We are being scammed and spammed by the phone companies. I know that hardly anyone talks on the actual telephone anymore, but when you do, it sucks. They are keeping us on the line when we could be updating our Facebook status. Dropping a bunch of hurried, misspelled texts seems to be the method of choice. No wonder everyone’s texting. It’s sloppy but quicker and you don’t actually have to talk to a person. We are hooked on being hooked up.

Time is the only thing that we have too little of. If I had a parking token for every minute that I allowed a machine to waste my time, I’d be token-rich, token all the time. If you have ever stared at a “progress bar” on a computer screen, you know what I mean. Time is money. If you add wasting money to the time equation, welcome to the world.

Am I alone in feeling acutely foolish every time I leave a message on someone’s cell phone or every time I check my cell phone messages? It’s not the leaving or checking of the message, it’s the infernal computerized rituals that we are forced to endure that are so aggravating.

You can’t just leave a message at the tone anymore. You first must listen to an inane message from the person you are calling, which is often tedious and lengthy. (We know to leave a message and that you are not available).

This is followed by your cell provider’s time-gobbling nonsense:

“Leave your message at the tone. When you are finished you may hang up or press one for more options. To leave a callback number, press five.”

That message steals ten more seconds of your life every time you sit through it. That could be ten seconds spent eating tacos, carving on a snowboard or flipping back your hair. Ten seconds added to ten seconds added to ten seconds added to ten seconds adds up to a lot after ten years or more.

What does it mean to leave a callback number? I have never pressed “five” nor do I know anyone who has ever pressed “five.” I wonder what happens when you press “five.” You probably enter a labyrinth of options for English, Spanish, etcetera, etcetera and whatnot. Is a callback number different than the number you are calling from? It could be, but isn’t that what the message is for?

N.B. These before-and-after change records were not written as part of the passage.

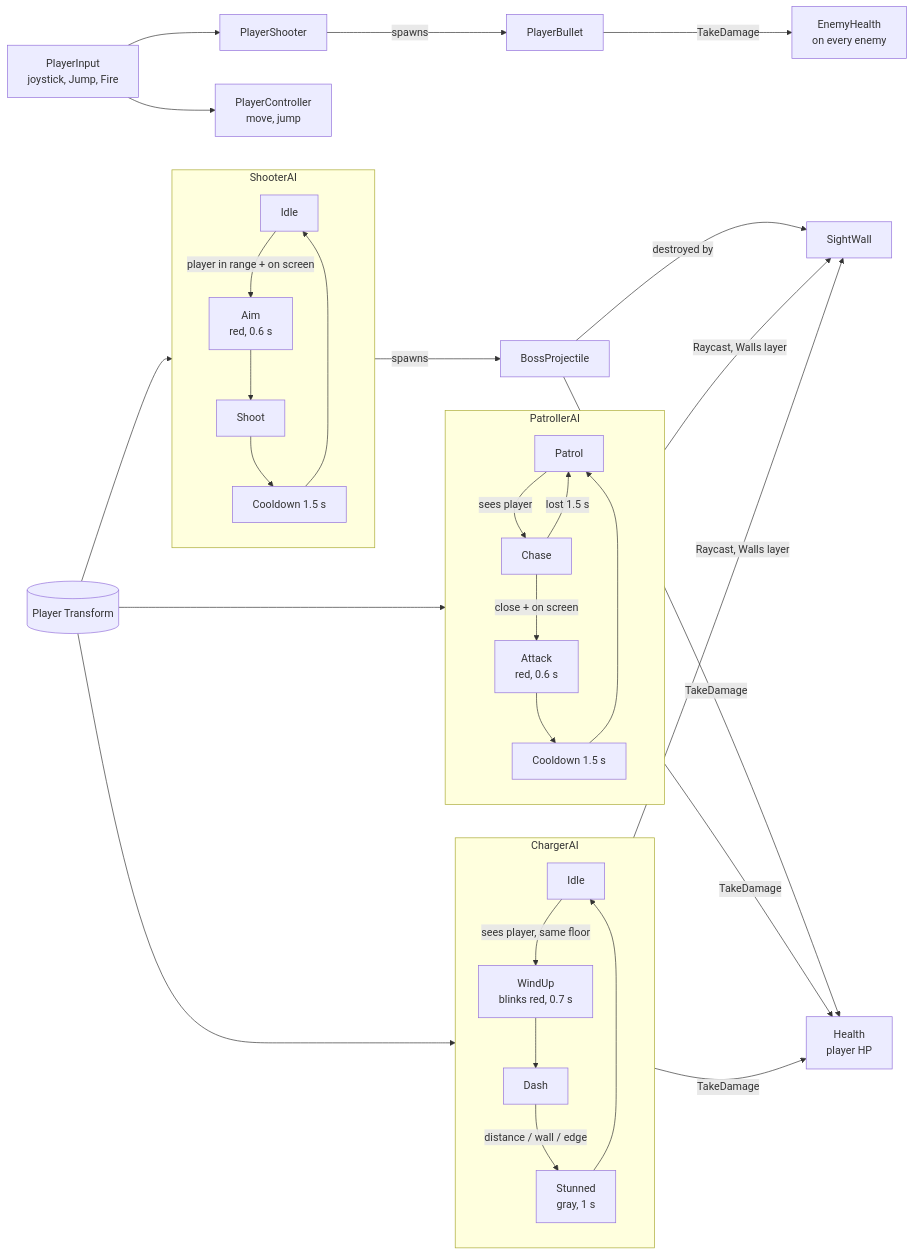
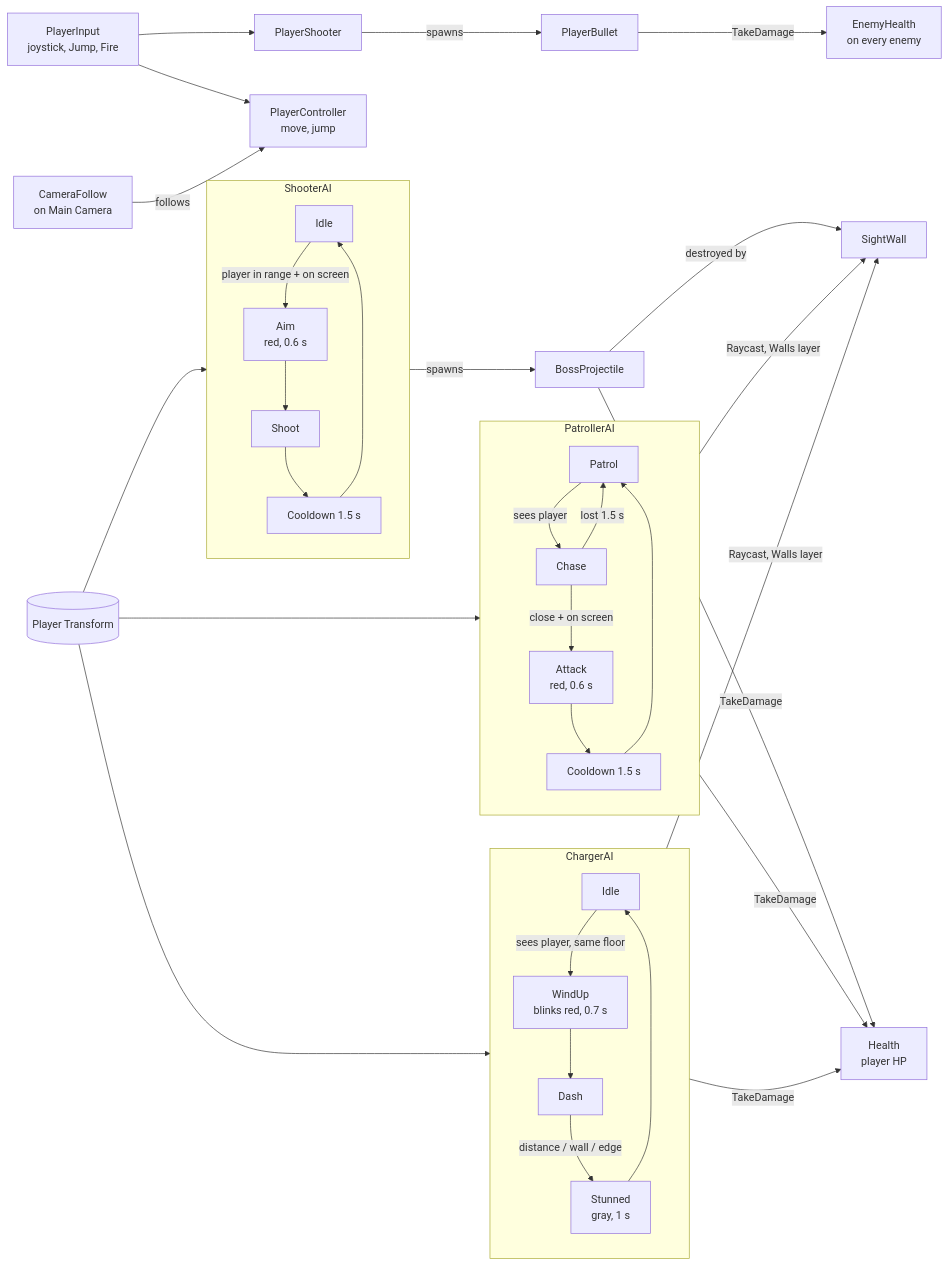
One commit to Yelnurstt/SimplePlatformer changed the diagram in SCRIPT_MAP.md. Above: the diagram before and after it, drawn with Mermaid. The commit also changed other lines of this file and 3 other files, not shown here.

````diff
--- a/SCRIPT_MAP.md
+++ b/SCRIPT_MAP.md
@@ -3,40 +3,41 @@
 ```mermaid
 flowchart LR
     PI[PlayerInput<br/>joystick, Jump, Fire] --> PC[PlayerController<br/>move, jump]
     PI --> PS[PlayerShooter]
+    CF[CameraFollow<br/>on Main Camera] -- follows --> PC
     PS -- spawns --> PB[PlayerBullet]
     PB -- TakeDamage --> EH[EnemyHealth<br/>on every enemy]
 
     subgraph Patroller[PatrollerAI]
         P1[Patrol] -- sees player --> P2[Chase]
         P2 -- close + on screen --> P3[Attack<br/>red, 0.6 s]
         P2 -- lost 1.5 s --> P1
         P3 --> P4[Cooldown 1.5 s]
         P4 --> P1
     end
 
     subgraph Shooter[ShooterAI]
         S1[Idle] -- player in range + on screen --> S2[Aim<br/>red, 0.6 s]
         S2 --> S3[Shoot]
         S3 --> S4[Cooldown 1.5 s]
         S4 --> S1
     end
 
     subgraph Charger[ChargerAI]
         C1[Idle] -- sees player, same floor --> C2[WindUp<br/>blinks red, 0.7 s]
         C2 --> C3[Dash]
         C3 -- distance / wall / edge --> C4[Stunned<br/>gray, 1 s]
         C4 --> C1
     end
 
     PL[(Player Transform)] --> Patroller
     PL --> Shooter
     PL --> Charger
     Patroller -- Raycast, Walls layer --> W[SightWall]
     Charger -- Raycast, Walls layer --> W
     Shooter -- spawns --> BP[BossProjectile]
     BP -- destroyed by --> W
     Patroller -- TakeDamage --> H[Health<br/>player HP]
     Charger -- TakeDamage --> H
     BP -- TakeDamage --> H
 ```
````
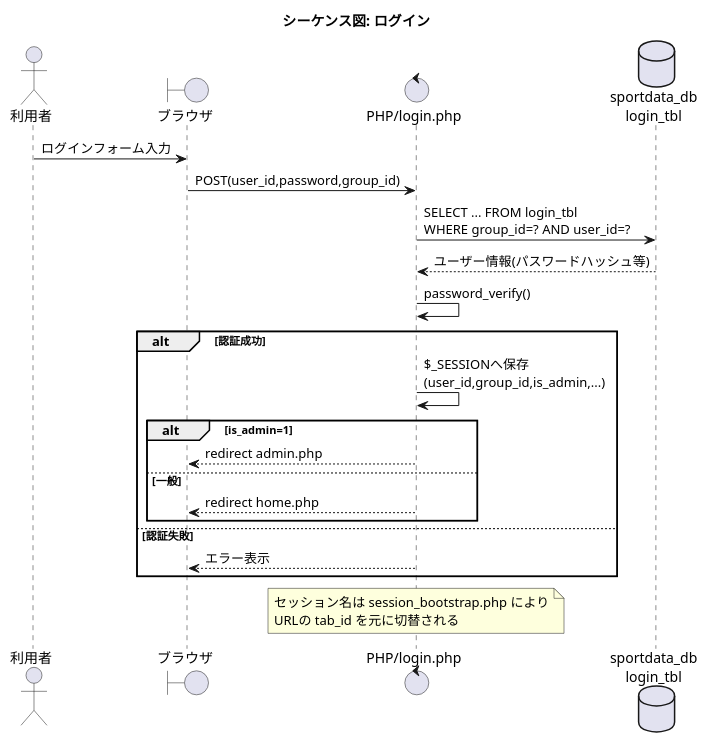
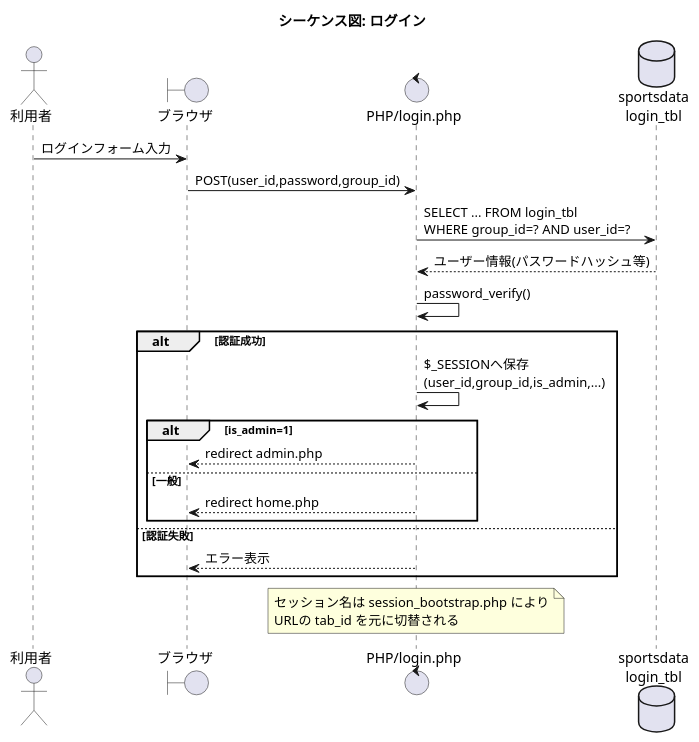
One commit to y24514/Graduation-research changed the diagram in sportdataapp/docs/uml/sequence-login.puml. Above: the diagram before and after it, drawn with PlantUML. The commit also changed 69 other files, not shown here.

```diff
--- a/sportdataapp/docs/uml/sequence-login.puml
+++ b/sportdataapp/docs/uml/sequence-login.puml
@@ -1,30 +1,30 @@
 @startuml
 title シーケンス図: ログイン
 
 actor User as "利用者"
 boundary Browser as "ブラウザ"
 control LoginPHP as "PHP/login.php"
-database DB as "sportdata_db\nlogin_tbl"
+database DB as "sportsdata\nlogin_tbl"
 
 User -> Browser : ログインフォーム入力
 Browser -> LoginPHP : POST(user_id,password,group_id)
 LoginPHP -> DB : SELECT ... FROM login_tbl\nWHERE group_id=? AND user_id=?
 DB --> LoginPHP : ユーザー情報(パスワードハッシュ等)
 LoginPHP -> LoginPHP : password_verify()
 alt 認証成功
   LoginPHP -> LoginPHP : $_SESSIONへ保存\n(user_id,group_id,is_admin,...)
   alt is_admin=1
     LoginPHP --> Browser : redirect admin.php
   else 一般
     LoginPHP --> Browser : redirect home.php
   end
 else 認証失敗
   LoginPHP --> Browser : エラー表示
 end
 
 note over LoginPHP
 セッション名は session_bootstrap.php により
 URLの tab_id を元に切替される
 end note
 
 @enduml
```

“Joe. It’s Steve. Call me back at 726-5555.”


Instead we continue to be faced with a bizarre grouping of shifting options that no one wants and you can’t turn off. The phone companies need us to use up those precious minutes and this is their way of keeping us on the line.

Even when you check your messages you have to listen to a litany of useless, time-wasting computer-generated talk.

“Your message from 970 726-5555 sent on Wednesday, January 9th at 6:29 a.m. will be deleted from your mailbox. You have four unheard messages. First unheard message sent Monday, August 26 at 10:27 pm. To reply to this message press five, to page this person, press five, to give an electric shock to this person, keep pressing five … ”

I just want to hear the message! It’s most likely a wrong number anyway.

When you hear the statistics on traffic accidents and cell phones it’s a wonder that the cell phone companies want to keep you on the line at all. I’ll bet half the traffic accidents that happen while someone is using a mobile device occur while the cell phone company is wasting their time with computerized messages about their messages.

Talking on a cell phone causes nearly 25 percent of auto accidents. One-fifth of “experienced adult drivers” in the United States send text messages while driving. I have passed the age group to qualify for the experienced adult category. I can no longer see the text on a telephone, whether I am driving or not. I can’t text when I am hunched over a phone is a clean white room, never mind while I am hurtling up Highway 40 in my Toyota pickup at 70 miles-per-hour.

According to U.S. government statistics in 2011, 3,331 people were killed and 387,000 injured in accidents involving a distracted driver.

What in the world is so important? And what is everyone texting about? Of course, I am pretty good at talking on my cell phone while driving but the other guy is what I’m worried about. I mean, chances are, that he’s like, texting!

Someone needs to sue the phone companies for keeping us on the line while we should be driving. Stop wasting our time. Stop wasting life. Stop. Just stop.

Steve Skinner is distracted by and addicted to time wasters. Reach him at nigel@sopris.net.